The sinking of RMS Lusitania on 7th May 1915 – the victim of a torpedo fired from a German U-boat - has long been regarded as a major war crime and a prime cause of the United States entering World War I. However, there are questions that are still unanswered.
Lusitania was launched on 7th June 1906 at John Brown’s shipyard on the Clyde, Glasgow. She was a massive ocean liner, 790 feet long with four enormous funnels. At the time she was the fastest and most luxurious liner afloat and was expected to make huge profits for the Cunard Line as she plied her trade on the Atlantic between the United States and Europe.
Lusitania entered service in 1907 and soon fulfilled the promises made for her. Her maiden voyage won the coveted Blue Riband for the fastest Atlantic crossing, at an average speed of 23.99 knots, and she bettered that record in 1909 with a speed of 25.85 knots.
She was clearly a more fortunate ship than the Titanic, in that she crossed the Atlantic more than 200 times.
However, her luck ran out after the start of World War I, when Germany declared that they regarded all the seas around the British Isles as a war zone. Any ship, military or civilian, would be seen as a legitimate target.
On 1st May 1915 Lusitania left New York with 1,201 passengers and 702 crew members. Most of the passengers were British but 188 of them were American. At the time, the United States was in a state of neutrality in what it regarded as a purely European war. It was generally thought that a ship that had nothing to do with the war, and which was carrying a substantial number of Americans, would have been protected from attack on the grounds of this neutrality.
However, the German view, as mentioned above, was different. A U-boat, captained by Walter Schwieger, was waiting in the waters off the coast of Ireland. When Lusitania, moving slowly because of fog, came into range in the early afternoon of 7th May she was hit by a single torpedo. To everyone’s further surprise the ship was immediately rocked by a second huge explosion.

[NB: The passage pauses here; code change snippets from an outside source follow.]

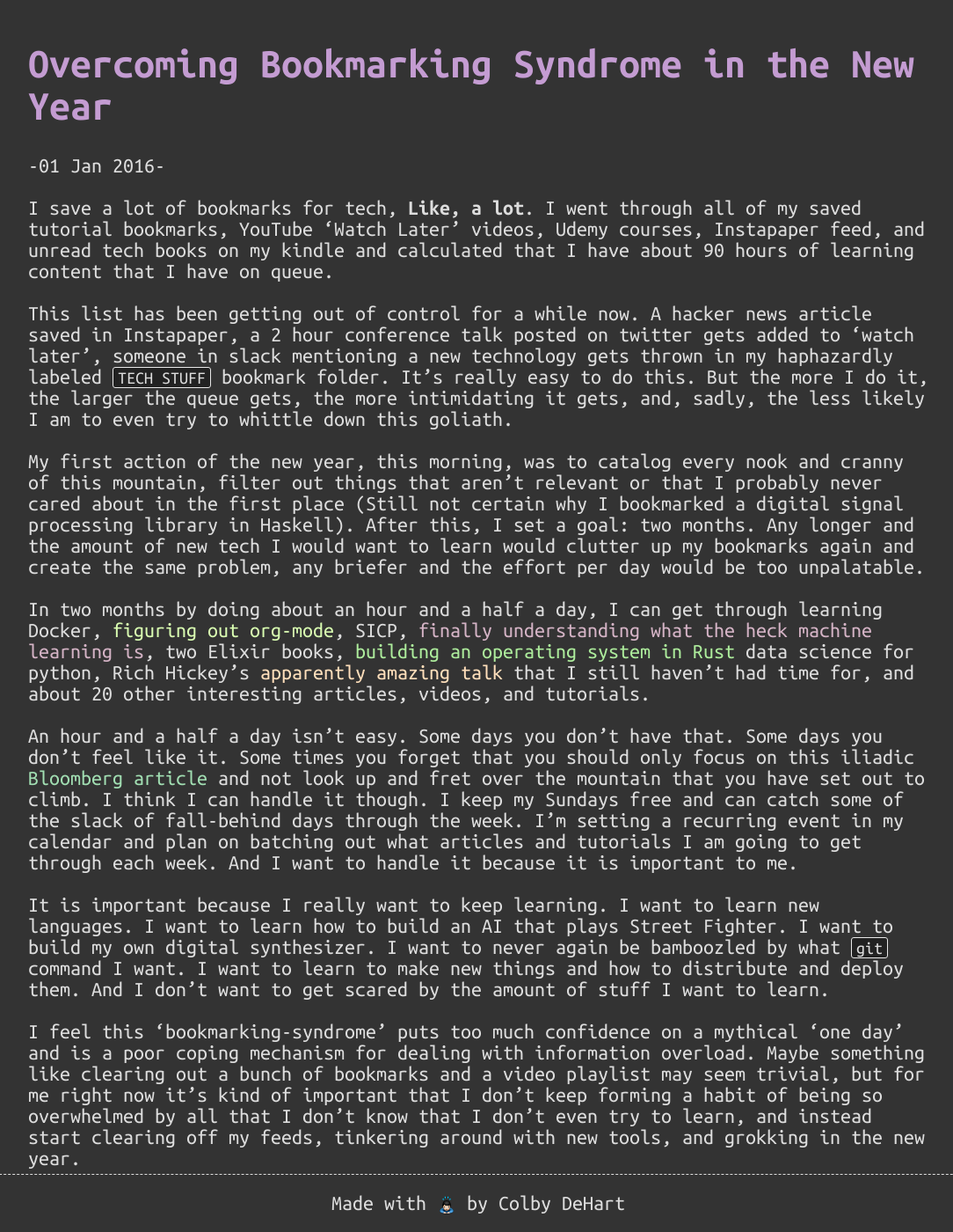
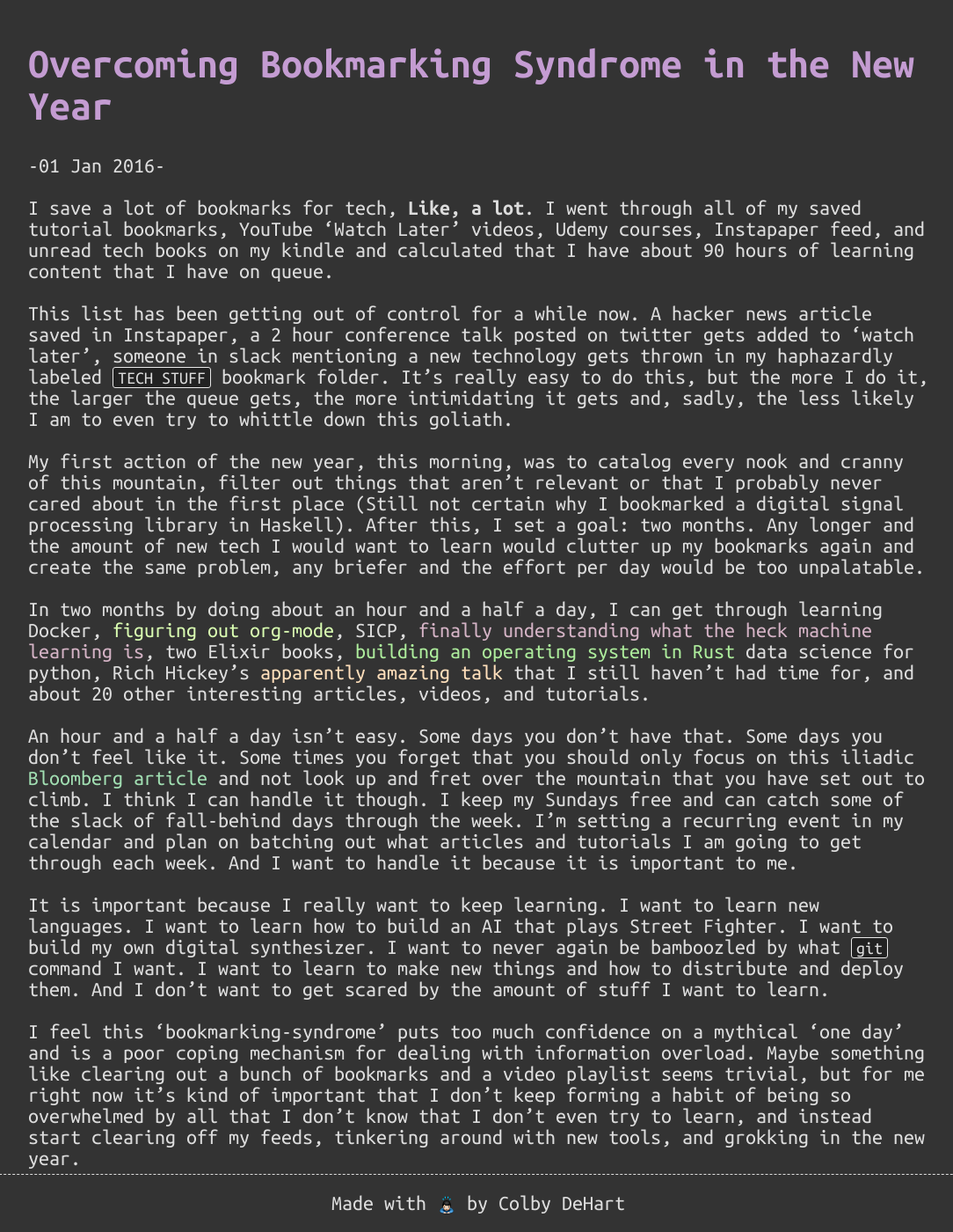
Before and after one commit to colbydehart/colbydehart.github.io, a Jekyll site: the page built from _posts/2016-01-01-overcoming-bookmarking-syndrome-in-the-new-year.md, in a window 1280 px wide and 1400 px high. Shown: the whole window at 88% size, without its empty margins (96-1180 px from the left). Built offline with Jekyll 4.4.1, drawn with Linux system fonts in a browser that asks for light colours; nearby versions of some CDN libraries; comment, search, counter and statistics services are not loaded.

Commit message:
Update 2016-01-01-overcoming-bookmarking-syndrome-in-the-new-year.md

```diff
--- a/_posts/2016-01-01-overcoming-bookmarking-syndrome-in-the-new-year.md
+++ b/_posts/2016-01-01-overcoming-bookmarking-syndrome-in-the-new-year.md
@@ -7,7 +7,7 @@ title: Overcoming Bookmarking Syndrome in the New Year
 
 I save a lot of bookmarks for tech, **Like, a lot**. I went through all of my saved tutorial bookmarks, YouTube 'Watch Later' videos, Udemy courses, Instapaper feed, and unread tech books on my kindle and calculated that I have about 90 hours of learning content that I have on queue.
 
-This list has been getting out of control for a while now. A hacker news article saved in Instapaper, a 2 hour conference talk posted on twitter gets added to 'watch later', someone in slack mentioning a new technology  gets thrown in my haphazardly labeled `TECH STUFF` bookmark folder. It's really easy to do this. But the more I do it, the larger the queue gets, the more intimidating it gets, and, sadly, the less likely I am to even try to whittle down this goliath.
+This list has been getting out of control for a while now. A hacker news article saved in Instapaper, a 2 hour conference talk posted on twitter gets added to 'watch later', someone in slack mentioning a new technology  gets thrown in my haphazardly labeled `TECH STUFF` bookmark folder. It's really easy to do this, but the more I do it, the larger the queue gets, the more intimidating it gets and, sadly, the less likely I am to even try to whittle down this goliath.
 
 My first action of the new year, this morning, was to catalog every nook and cranny of this mountain, filter out things that aren't relevant or that I probably never cared about in the first place (Still not certain why I bookmarked a digital signal processing library in Haskell). After this, I set a goal: two months. Any longer and the amount of new tech I would want to learn would clutter up my bookmarks again and create the same problem, any briefer and the effort per day would be too unpalatable.
 
@@ -18,4 +18,4 @@ iliadic [Bloomberg article](http://www.bloomberg.com/graphics/2015-paul-ford-wha
 
 It is important because I really want to keep learning. I want to learn new languages. I want to learn how to build an AI that plays Street Fighter. I want to build my own digital synthesizer. I want to never again be bamboozled by what `git` command I want. I want to learn to make new things and how to distribute and deploy them. And I don't want to get scared by the amount of stuff I want to learn.
 
-I feel this 'bookmarking-syndrome' puts too much confidence on a mythical 'one day' and is a poor coping mechanism for dealing with information overload. Maybe something like clearing out a bunch of bookmarks and a video playlist may seem trivial, but for me right now it's kind of important that I don't keep forming a habit of being so overwhelmed by all that I don't know that I don't even try to learn, and instead start clearing off my feeds, tinkering around with new tools, and grokking in the new year.
+I feel this 'bookmarking-syndrome' puts too much confidence on a mythical 'one day' and is a poor coping mechanism for dealing with information overload. Maybe something like clearing out a bunch of bookmarks and a video playlist seems trivial, but for me right now it's kind of important that I don't keep forming a habit of being so overwhelmed by all that I don't know that I don't even try to learn, and instead start clearing off my feeds, tinkering around with new tools, and grokking in the new year.
```
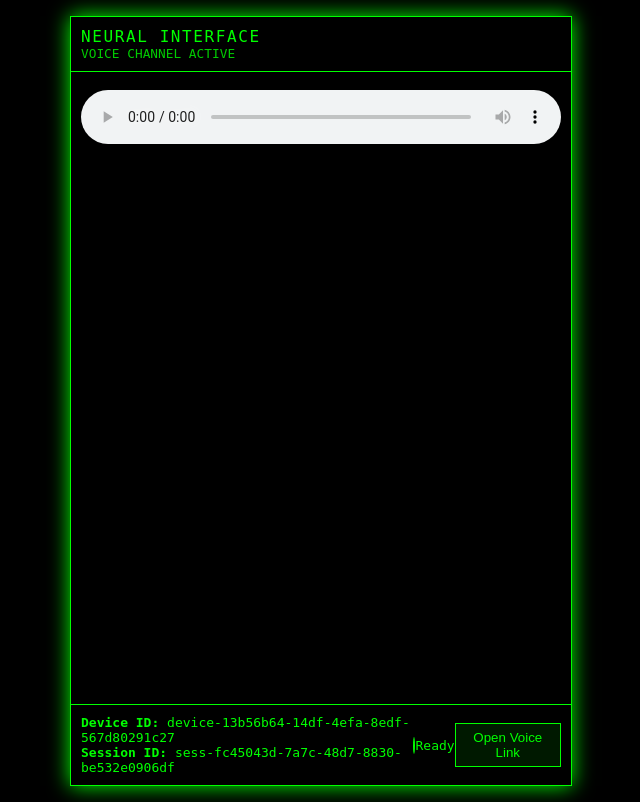
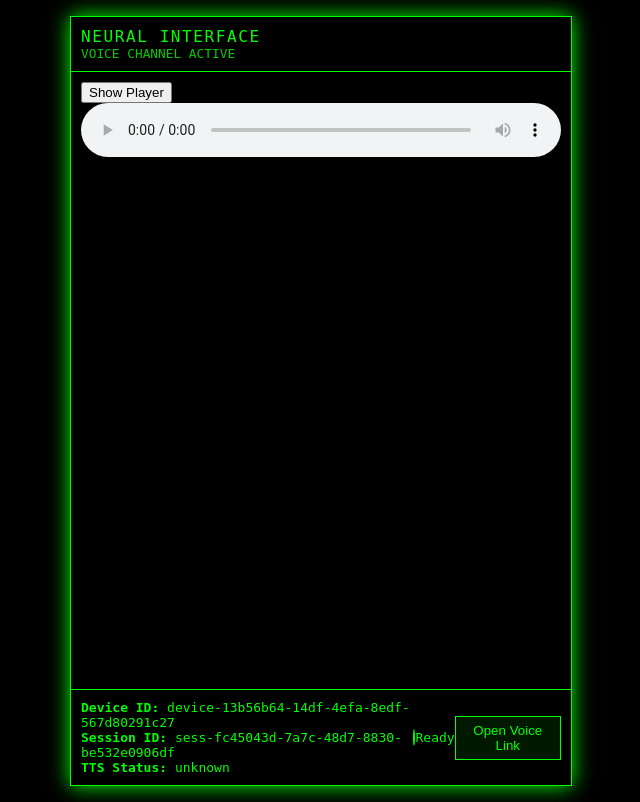
Before and after one commit to wbernardo-star/listen_client, a Flask app: page / in a window 1280 px wide. Shown: the whole page, without its empty margins (319-959 px from the left). Run offline with Flask 3, Linux system fonts and the light colour scheme; parts of the project's set-up code (start-up, migrations or seed data) failed here and were passed over.

Commit message:
Update index.html

```diff
--- a/templates/index.html
+++ b/templates/index.html
@@ -14,21 +14,28 @@
     </header>
 
     <main class="va-main">
+
       <div id="chat" class="va-chat"></div>
 
-      <!-- Visible playback player -->
-      <div class="va-audio-wrapper">
-        <audio id="replyAudio" controls style="width:100%; margin-top:8px;">
-          Your browser does not support the audio element.
-        </audio>
+      <!-- AUDIO PLAYER WRAPPER (hidden by default) -->
+      <div class="va-audio-toggle-wrapper">
+        <button id="togglePlayerBtn" class="va-toggle-btn">Show Player</button>
+
+        <div id="audioPlayerContainer" class="va-audio-container hidden">
+          <audio id="replyAudio" controls style="width:100%;">
+            Your browser does not support the audio element.
+          </audio>
+        </div>
       </div>
+
     </main>
 
     <footer class="va-footer">
-      <!-- DEBUG PANEL (Device & Session IDs) -->
+      <!-- DEBUG PANEL (Device & Session IDs + TTS status) -->
       <div class="va-debug-panel">
         <div><strong>Device ID:</strong> <span id="deviceIdLabel">loading...</span></div>
         <div><strong>Session ID:</strong> <span id="sessionIdLabel">loading...</span></div>
+        <div><strong>TTS Status:</strong> <span id="ttsStatusLabel">unknown</span></div>
       </div>
 
       <div class="va-status">
```
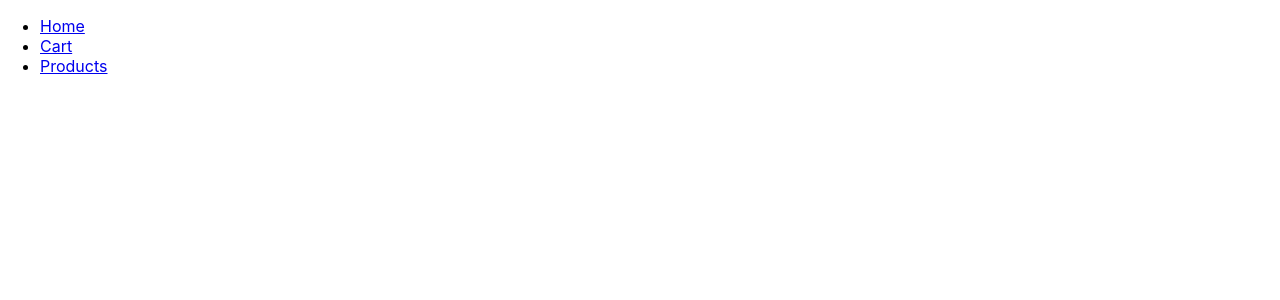
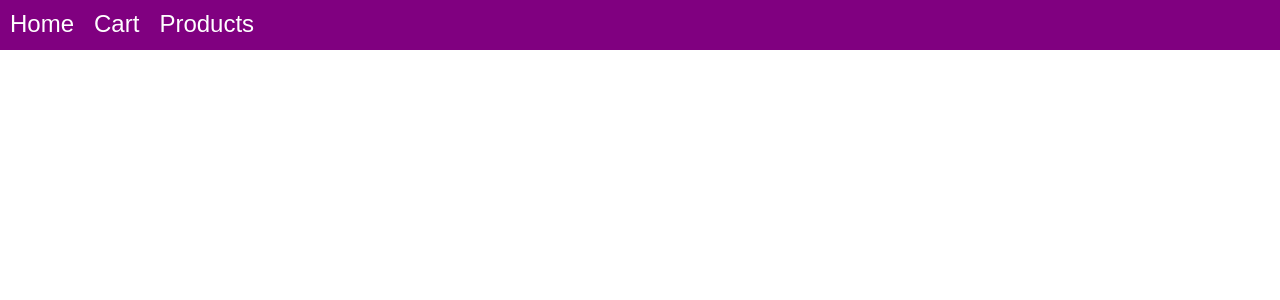
Before and after one commit to javatlacati/ecommerce-app, a React (Create React App) app: page / in a window 1280 px wide. Shown: the top 300 px of the page. Built offline with nearby package versions, Linux system fonts and the light colour scheme.

Commit message:
se agregan estilos a la barra de navegación

```diff
--- a/src/components/Home/Home.tsx
+++ b/src/components/Home/Home.tsx
@@ -1,27 +1,50 @@
 import React, {FC} from 'react';
 import {Link} from "react-router-dom";
+import styled from "styled-components";
 
 
 interface HomeProps {
 }
 
+export const NavbarContainer = styled.nav`
+    width: 100%;
+    height: 50px;
+    background-color: purple;
+    display: flex;
+    flex-direction: column;`
+
+const NavbarLinkContainer = styled.div`
+    display: flex;
+`
+
+export const NavbarLink = styled(Link)`
+    color: white;
+    font-size: x-large;
+    font-family: Arial, Helvetica, sans-serif;
+    text-decoration: none;
+    margin: 10px;
+
+    &:hover,
+    &:focus {
+        color: blue;
+    }
+
+    &:active {
+        color: rgba(56, 58, 54, 0.78);
+    }
+;`
+
 const Home: FC<HomeProps> = () => (
     //TODO Display a carousel or a grid of featured products.
     //TODO Style the homepage using CSS Modules or Styled Components.
     <div data-testid="Home">
-        <nav>
-            <ul>
-                <li>
-                    <Link to="/">Home</Link>
-                </li>
-                <li>
-                    <Link to="/cart">Cart</Link>
-                </li>
-                <li>
-                    <Link to="/products">Products</Link>
-                </li>
-            </ul>
-        </nav>
+        <NavbarContainer>
+            <NavbarLinkContainer>
+                <NavbarLink className="nav-link active" to="/">Home</NavbarLink>
+                <NavbarLink className="nav-link" to="/cart">Cart</NavbarLink>
+                <NavbarLink className="nav-link" to="/products">Products</NavbarLink>
+            </NavbarLinkContainer>
+        </NavbarContainer>
     </div>
 );
 
--- a/src/index.css
+++ b/src/index.css
@@ -6,8 +6,3 @@ body {
   -webkit-font-smoothing: antialiased;
   -moz-osx-font-smoothing: grayscale;
 }
-
-code {
-  font-family: source-code-pro, Menlo, Monaco, Consolas, 'Courier New',
-    monospace;
-}
```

Panic ensued on board as the passengers rushed for the 48 lifeboats, many of which could not be launched due to the listing of the ship to one side. Other boats tipped their passengers into the sea as Lusitania lurched downwards. Only six lifeboats were launched successfully.
Captain Turner of the Lusitania only abandoned ship when the water reached the bridge. He clung to a floating chair and was eventually rescued. However, the sinking claimed a total of 1,198 lives, including 63 children and 128 Americans.
The fact that there were more than 700 survivors, despite the rapid sinking of the ship in 18 minutes and the chaos involving the lifeboats, was due in large part to the relative closeness of the ship to the Irish coast, so that rescue vessels were able to reach the scene in time to pull many people from the water before they drowned or froze to death. This situation was somewhat different to the plight of the victims of Titanic in the ice-strewn open ocean three years previously.
Explosives on board?
The German government sought to justify the attack by claiming that Lusitania was a legitimate target because she was carrying a large quantity of explosives destined for the British Army. This, they said, was the cause of the second explosion that followed that resulting from the torpedo impact. Had this been true, it would of course have called into question the supposed neutrality of the United States.
However, there were other possible causes of the second explosion, including the ship’s boilers blowing up and the ignition of coal dust in the fuel hold.
The wreck of Lusitania lies in relatively shallow water at a depth of around 300 feet. This has allowed the wreck to be explored, and large quantities of rifle ammunition have been discovered. It is also believed that the ship was carrying material that would have contributed to the manufacture of explosives, even if ready-made explosive items were not on board. These discoveries lend some weight to the original German claim, even if the second blast was not due to the direct explosion of war material.
Whatever the rights and wrongs of the matter, public opinion was swayed on both sides of the Atlantic and it cannot be doubted that the sinking of the Lusitania played a role in changing American minds. That said, another two years would pass before the United States entered the war.
There were even suggestions that the British government had engineered the tragedy as a means of getting America to enter the war on the side of the Allies. Knowing that German U-boats were in the area, why was such a large target as the Lusitania not offered any protection from the Royal Navy?
It is hardly to be wondered at that conspiracy theories abound on this incident as on so many others. Whether the whole truth will ever be known is another matter altogether.
© John Welford